**What is required:**
Everything in the records except the pictures needs to be printed again exactly.
Start of Data supplied
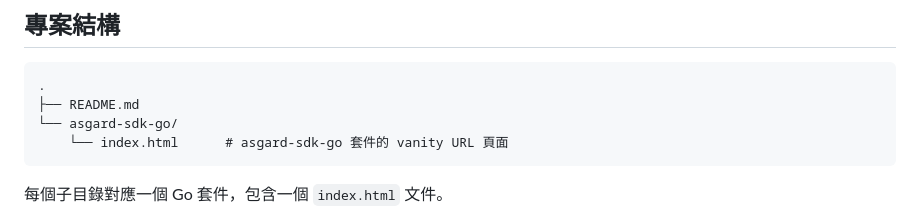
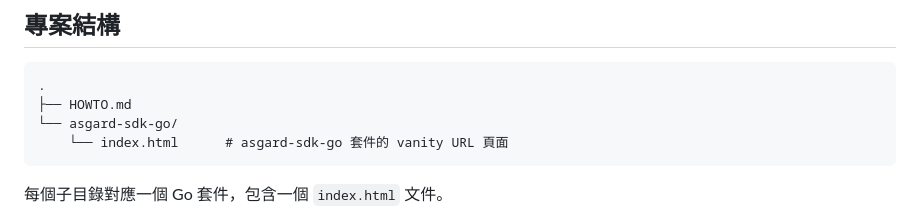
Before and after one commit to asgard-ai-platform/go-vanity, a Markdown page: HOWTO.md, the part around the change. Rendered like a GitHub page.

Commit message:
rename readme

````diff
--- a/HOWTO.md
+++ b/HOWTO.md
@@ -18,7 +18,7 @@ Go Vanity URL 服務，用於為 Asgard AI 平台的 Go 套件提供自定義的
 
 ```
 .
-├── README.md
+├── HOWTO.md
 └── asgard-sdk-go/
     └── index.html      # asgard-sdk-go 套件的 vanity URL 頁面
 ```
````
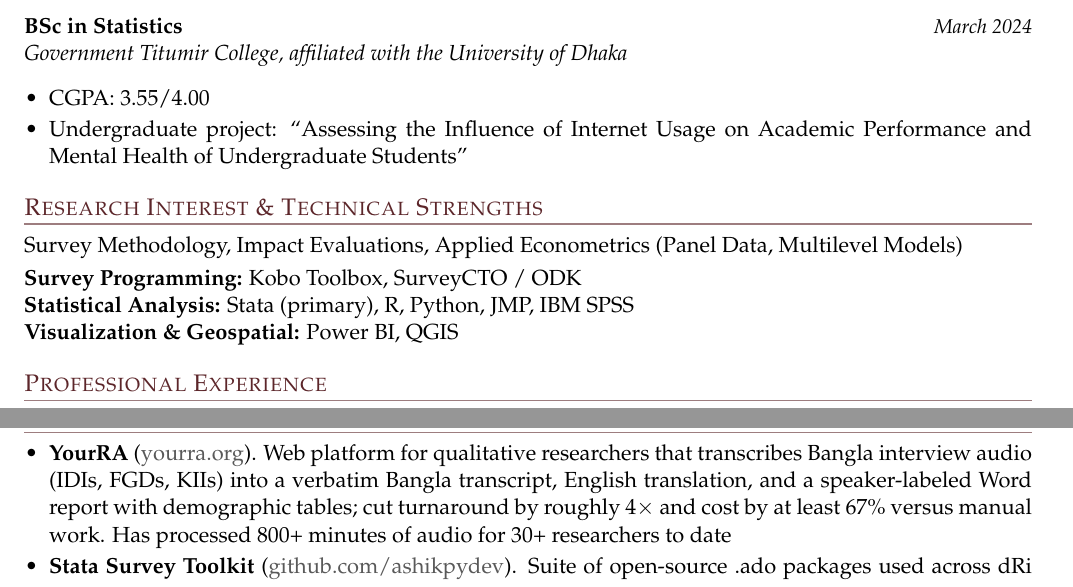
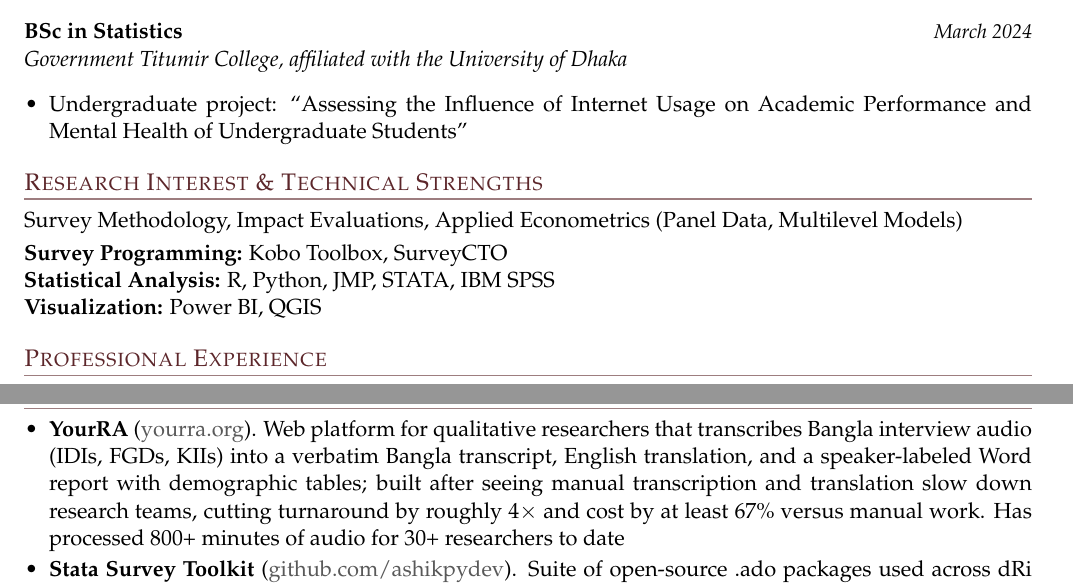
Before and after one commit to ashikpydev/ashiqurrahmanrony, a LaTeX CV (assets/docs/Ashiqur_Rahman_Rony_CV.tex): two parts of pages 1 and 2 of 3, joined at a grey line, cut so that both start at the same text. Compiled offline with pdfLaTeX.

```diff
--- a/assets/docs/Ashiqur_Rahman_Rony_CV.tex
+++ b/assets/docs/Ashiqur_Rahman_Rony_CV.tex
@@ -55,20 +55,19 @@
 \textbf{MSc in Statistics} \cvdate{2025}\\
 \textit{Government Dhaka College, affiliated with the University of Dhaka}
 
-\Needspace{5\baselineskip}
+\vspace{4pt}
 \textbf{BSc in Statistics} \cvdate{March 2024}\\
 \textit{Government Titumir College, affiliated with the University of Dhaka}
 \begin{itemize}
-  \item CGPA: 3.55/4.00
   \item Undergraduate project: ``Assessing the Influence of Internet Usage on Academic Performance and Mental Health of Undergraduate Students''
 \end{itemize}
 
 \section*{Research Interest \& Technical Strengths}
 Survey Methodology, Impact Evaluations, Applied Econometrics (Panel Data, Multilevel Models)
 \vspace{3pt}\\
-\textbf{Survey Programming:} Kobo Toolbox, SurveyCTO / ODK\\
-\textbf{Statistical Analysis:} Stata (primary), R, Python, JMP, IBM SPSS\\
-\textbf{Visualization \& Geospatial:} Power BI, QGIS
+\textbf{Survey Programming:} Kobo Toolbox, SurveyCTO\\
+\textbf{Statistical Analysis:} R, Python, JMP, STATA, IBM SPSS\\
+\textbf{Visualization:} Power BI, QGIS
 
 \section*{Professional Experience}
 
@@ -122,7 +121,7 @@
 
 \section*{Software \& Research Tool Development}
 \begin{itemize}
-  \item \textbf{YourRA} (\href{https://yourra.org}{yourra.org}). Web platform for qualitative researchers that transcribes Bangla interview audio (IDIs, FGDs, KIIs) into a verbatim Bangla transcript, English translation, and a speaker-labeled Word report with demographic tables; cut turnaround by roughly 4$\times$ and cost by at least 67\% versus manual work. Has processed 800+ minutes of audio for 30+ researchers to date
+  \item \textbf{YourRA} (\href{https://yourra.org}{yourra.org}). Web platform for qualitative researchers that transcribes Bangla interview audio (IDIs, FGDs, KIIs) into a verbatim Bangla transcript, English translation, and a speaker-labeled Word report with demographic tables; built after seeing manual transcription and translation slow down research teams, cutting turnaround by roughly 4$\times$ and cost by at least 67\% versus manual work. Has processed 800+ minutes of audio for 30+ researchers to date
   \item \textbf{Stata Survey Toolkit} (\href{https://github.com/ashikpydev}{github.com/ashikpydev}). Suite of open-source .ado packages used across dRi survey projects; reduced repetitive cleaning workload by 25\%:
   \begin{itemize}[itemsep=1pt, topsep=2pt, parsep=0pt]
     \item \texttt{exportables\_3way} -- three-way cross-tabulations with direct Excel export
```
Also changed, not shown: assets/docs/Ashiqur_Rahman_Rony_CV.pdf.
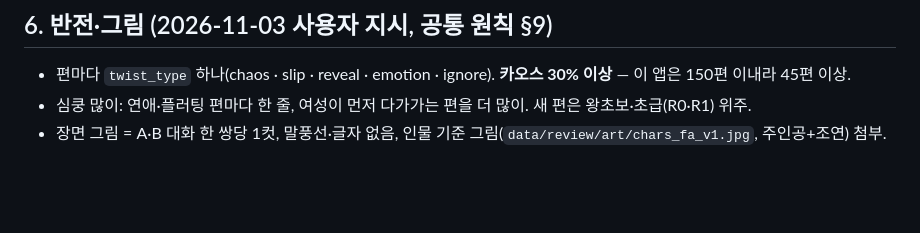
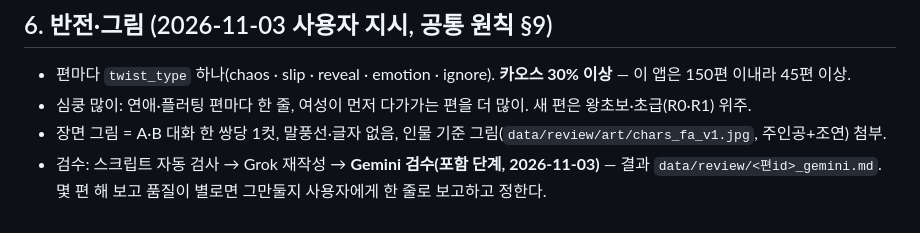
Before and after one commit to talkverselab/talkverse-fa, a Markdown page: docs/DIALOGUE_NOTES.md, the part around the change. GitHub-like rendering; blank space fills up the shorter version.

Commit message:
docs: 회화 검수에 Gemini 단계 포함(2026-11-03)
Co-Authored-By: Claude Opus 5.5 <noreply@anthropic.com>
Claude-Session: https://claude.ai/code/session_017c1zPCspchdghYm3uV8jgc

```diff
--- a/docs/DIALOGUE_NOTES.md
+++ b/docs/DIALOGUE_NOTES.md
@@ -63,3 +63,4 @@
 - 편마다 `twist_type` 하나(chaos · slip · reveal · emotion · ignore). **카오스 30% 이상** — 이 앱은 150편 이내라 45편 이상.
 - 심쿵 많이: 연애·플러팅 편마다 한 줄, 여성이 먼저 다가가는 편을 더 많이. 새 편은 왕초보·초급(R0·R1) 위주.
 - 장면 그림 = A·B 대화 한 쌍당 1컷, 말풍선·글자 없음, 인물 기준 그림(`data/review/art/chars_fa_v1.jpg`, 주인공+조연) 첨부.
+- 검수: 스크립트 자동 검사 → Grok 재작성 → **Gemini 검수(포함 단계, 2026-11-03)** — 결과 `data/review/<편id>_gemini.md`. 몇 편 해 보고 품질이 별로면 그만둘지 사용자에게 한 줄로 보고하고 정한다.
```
End of Data supplied
**Task answer:**
Before and after one commit to asgard-ai-platform/go-vanity, a Markdown page: HOWTO.md, the part around the change. Rendered like a GitHub page.

Commit message:
rename readme

````diff
--- a/HOWTO.md
+++ b/HOWTO.md
@@ -18,7 +18,7 @@ Go Vanity URL 服務，用於為 Asgard AI 平台的 Go 套件提供自定義的
 
 ```
 .
-├── README.md
+├── HOWTO.md
 └── asgard-sdk-go/
     └── index.html      # asgard-sdk-go 套件的 vanity URL 頁面
 ```
````
Before and after one commit to ashikpydev/ashiqurrahmanrony, a LaTeX CV (assets/docs/Ashiqur_Rahman_Rony_CV.tex): two parts of pages 1 and 2 of 3, joined at a grey line, cut so that both start at the same text. Compiled offline with pdfLaTeX.

```diff
--- a/assets/docs/Ashiqur_Rahman_Rony_CV.tex
+++ b/assets/docs/Ashiqur_Rahman_Rony_CV.tex
@@ -55,20 +55,19 @@
 \textbf{MSc in Statistics} \cvdate{2025}\\
 \textit{Government Dhaka College, affiliated with the University of Dhaka}
 
-\Needspace{5\baselineskip}
+\vspace{4pt}
 \textbf{BSc in Statistics} \cvdate{March 2024}\\
 \textit{Government Titumir College, affiliated with the University of Dhaka}
 \begin{itemize}
-  \item CGPA: 3.55/4.00
   \item Undergraduate project: ``Assessing the Influence of Internet Usage on Academic Performance and Mental Health of Undergraduate Students''
 \end{itemize}
 
 \section*{Research Interest \& Technical Strengths}
 Survey Methodology, Impact Evaluations, Applied Econometrics (Panel Data, Multilevel Models)
 \vspace{3pt}\\
-\textbf{Survey Programming:} Kobo Toolbox, SurveyCTO / ODK\\
-\textbf{Statistical Analysis:} Stata (primary), R, Python, JMP, IBM SPSS\\
-\textbf{Visualization \& Geospatial:} Power BI, QGIS
+\textbf{Survey Programming:} Kobo Toolbox, SurveyCTO\\
+\textbf{Statistical Analysis:} R, Python, JMP, STATA, IBM SPSS\\
+\textbf{Visualization:} Power BI, QGIS
 
 \section*{Professional Experience}
 
@@ -122,7 +121,7 @@
 
 \section*{Software \& Research Tool Development}
 \begin{itemize}
-  \item \textbf{YourRA} (\href{https://yourra.org}{yourra.org}). Web platform for qualitative researchers that transcribes Bangla interview audio (IDIs, FGDs, KIIs) into a verbatim Bangla transcript, English translation, and a speaker-labeled Word report with demographic tables; cut turnaround by roughly 4$\times$ and cost by at least 67\% versus manual work. Has processed 800+ minutes of audio for 30+ researchers to date
+  \item \textbf{YourRA} (\href{https://yourra.org}{yourra.org}). Web platform for qualitative researchers that transcribes Bangla interview audio (IDIs, FGDs, KIIs) into a verbatim Bangla transcript, English translation, and a speaker-labeled Word report with demographic tables; built after seeing manual transcription and translation slow down research teams, cutting turnaround by roughly 4$\times$ and cost by at least 67\% versus manual work. Has processed 800+ minutes of audio for 30+ researchers to date
   \item \textbf{Stata Survey Toolkit} (\href{https://github.com/ashikpydev}{github.com/ashikpydev}). Suite of open-source .ado packages used across dRi survey projects; reduced repetitive cleaning workload by 25\%:
   \begin{itemize}[itemsep=1pt, topsep=2pt, parsep=0pt]
     \item \texttt{exportables\_3way} -- three-way cross-tabulations with direct Excel export
```
Also changed, not shown: assets/docs/Ashiqur_Rahman_Rony_CV.pdf.
Before and after one commit to talkverselab/talkverse-fa, a Markdown page: docs/DIALOGUE_NOTES.md, the part around the change. GitHub-like rendering; blank space fills up the shorter version.

Commit message:
docs: 회화 검수에 Gemini 단계 포함(2026-11-03)
Co-Authored-By: Claude Opus 5.5 <noreply@anthropic.com>
Claude-Session: https://claude.ai/code/session_017c1zPCspchdghYm3uV8jgc

```diff
--- a/docs/DIALOGUE_NOTES.md
+++ b/docs/DIALOGUE_NOTES.md
@@ -63,3 +63,4 @@
 - 편마다 `twist_type` 하나(chaos · slip · reveal · emotion · ignore). **카오스 30% 이상** — 이 앱은 150편 이내라 45편 이상.
 - 심쿵 많이: 연애·플러팅 편마다 한 줄, 여성이 먼저 다가가는 편을 더 많이. 새 편은 왕초보·초급(R0·R1) 위주.
 - 장면 그림 = A·B 대화 한 쌍당 1컷, 말풍선·글자 없음, 인물 기준 그림(`data/review/art/chars_fa_v1.jpg`, 주인공+조연) 첨부.
+- 검수: 스크립트 자동 검사 → Grok 재작성 → **Gemini 검수(포함 단계, 2026-11-03)** — 결과 `data/review/<편id>_gemini.md`. 몇 편 해 보고 품질이 별로면 그만둘지 사용자에게 한 줄로 보고하고 정한다.
```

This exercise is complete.